__What is needed__.
Copy all of the records word for word.

***** Provided data

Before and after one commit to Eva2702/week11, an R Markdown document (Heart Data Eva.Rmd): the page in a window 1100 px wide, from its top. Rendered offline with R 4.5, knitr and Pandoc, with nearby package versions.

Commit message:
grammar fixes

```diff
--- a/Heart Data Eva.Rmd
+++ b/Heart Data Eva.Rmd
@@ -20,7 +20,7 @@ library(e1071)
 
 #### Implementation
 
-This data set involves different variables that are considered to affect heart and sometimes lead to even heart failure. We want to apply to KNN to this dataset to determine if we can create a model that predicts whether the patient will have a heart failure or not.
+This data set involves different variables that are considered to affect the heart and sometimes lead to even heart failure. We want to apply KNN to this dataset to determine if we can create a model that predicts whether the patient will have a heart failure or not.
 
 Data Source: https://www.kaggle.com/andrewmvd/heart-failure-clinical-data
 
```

**********

__Response to this exercise__.
Before and after one commit to Eva2702/week11, an R Markdown document (Heart Data Eva.Rmd): the page in a window 1100 px wide, from its top. Rendered offline with R 4.5, knitr and Pandoc, with nearby package versions.

Commit message:
grammar fixes

```diff
--- a/Heart Data Eva.Rmd
+++ b/Heart Data Eva.Rmd
@@ -20,7 +20,7 @@ library(e1071)
 
 #### Implementation
 
-This data set involves different variables that are considered to affect heart and sometimes lead to even heart failure. We want to apply to KNN to this dataset to determine if we can create a model that predicts whether the patient will have a heart failure or not.
+This data set involves different variables that are considered to affect the heart and sometimes lead to even heart failure. We want to apply KNN to this dataset to determine if we can create a model that predicts whether the patient will have a heart failure or not.
 
 Data Source: https://www.kaggle.com/andrewmvd/heart-failure-clinical-data
 
```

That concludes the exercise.